Work task
Can you restate the records below word for word?

[Web document revisions]
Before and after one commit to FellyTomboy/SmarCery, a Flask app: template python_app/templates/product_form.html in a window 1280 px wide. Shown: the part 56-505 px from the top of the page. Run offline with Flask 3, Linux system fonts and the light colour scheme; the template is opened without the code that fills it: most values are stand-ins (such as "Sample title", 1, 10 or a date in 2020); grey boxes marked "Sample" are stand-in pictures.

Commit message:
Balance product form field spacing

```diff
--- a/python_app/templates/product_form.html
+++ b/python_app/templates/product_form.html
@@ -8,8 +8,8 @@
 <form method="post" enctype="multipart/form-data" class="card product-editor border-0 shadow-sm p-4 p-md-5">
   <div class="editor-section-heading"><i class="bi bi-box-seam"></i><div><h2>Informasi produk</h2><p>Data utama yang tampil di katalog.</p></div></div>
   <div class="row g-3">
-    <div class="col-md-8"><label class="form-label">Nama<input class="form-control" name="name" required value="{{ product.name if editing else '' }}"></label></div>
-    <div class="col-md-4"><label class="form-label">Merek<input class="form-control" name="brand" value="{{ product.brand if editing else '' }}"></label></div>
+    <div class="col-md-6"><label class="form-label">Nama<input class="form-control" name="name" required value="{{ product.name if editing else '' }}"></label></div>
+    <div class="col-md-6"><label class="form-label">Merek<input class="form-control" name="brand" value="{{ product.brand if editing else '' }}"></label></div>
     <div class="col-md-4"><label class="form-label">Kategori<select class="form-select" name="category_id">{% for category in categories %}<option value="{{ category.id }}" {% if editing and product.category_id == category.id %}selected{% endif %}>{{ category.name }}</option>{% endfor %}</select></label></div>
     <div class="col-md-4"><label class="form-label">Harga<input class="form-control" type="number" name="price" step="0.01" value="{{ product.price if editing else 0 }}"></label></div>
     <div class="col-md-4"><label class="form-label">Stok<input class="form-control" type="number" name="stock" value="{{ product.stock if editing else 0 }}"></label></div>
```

Response
Before and after one commit to FellyTomboy/SmarCery, a Flask app: template python_app/templates/product_form.html in a window 1280 px wide. Shown: the part 56-505 px from the top of the page. Run offline with Flask 3, Linux system fonts and the light colour scheme; the template is opened without the code that fills it: most values are stand-ins (such as "Sample title", 1, 10 or a date in 2020); grey boxes marked "Sample" are stand-in pictures.

Commit message:
Balance product form field spacing

```diff
--- a/python_app/templates/product_form.html
+++ b/python_app/templates/product_form.html
@@ -8,8 +8,8 @@
 <form method="post" enctype="multipart/form-data" class="card product-editor border-0 shadow-sm p-4 p-md-5">
   <div class="editor-section-heading"><i class="bi bi-box-seam"></i><div><h2>Informasi produk</h2><p>Data utama yang tampil di katalog.</p></div></div>
   <div class="row g-3">
-    <div class="col-md-8"><label class="form-label">Nama<input class="form-control" name="name" required value="{{ product.name if editing else '' }}"></label></div>
-    <div class="col-md-4"><label class="form-label">Merek<input class="form-control" name="brand" value="{{ product.brand if editing else '' }}"></label></div>
+    <div class="col-md-6"><label class="form-label">Nama<input class="form-control" name="name" required value="{{ product.name if editing else '' }}"></label></div>
+    <div class="col-md-6"><label class="form-label">Merek<input class="form-control" name="brand" value="{{ product.brand if editing else '' }}"></label></div>
     <div class="col-md-4"><label class="form-label">Kategori<select class="form-select" name="category_id">{% for category in categories %}<option value="{{ category.id }}" {% if editing and product.category_id == category.id %}selected{% endif %}>{{ category.name }}</option>{% endfor %}</select></label></div>
     <div class="col-md-4"><label class="form-label">Harga<input class="form-control" type="number" name="price" step="0.01" value="{{ product.price if editing else 0 }}"></label></div>
     <div class="col-md-4"><label class="form-label">Stok<input class="form-control" type="number" name="stock" value="{{ product.stock if editing else 0 }}"></label></div>
```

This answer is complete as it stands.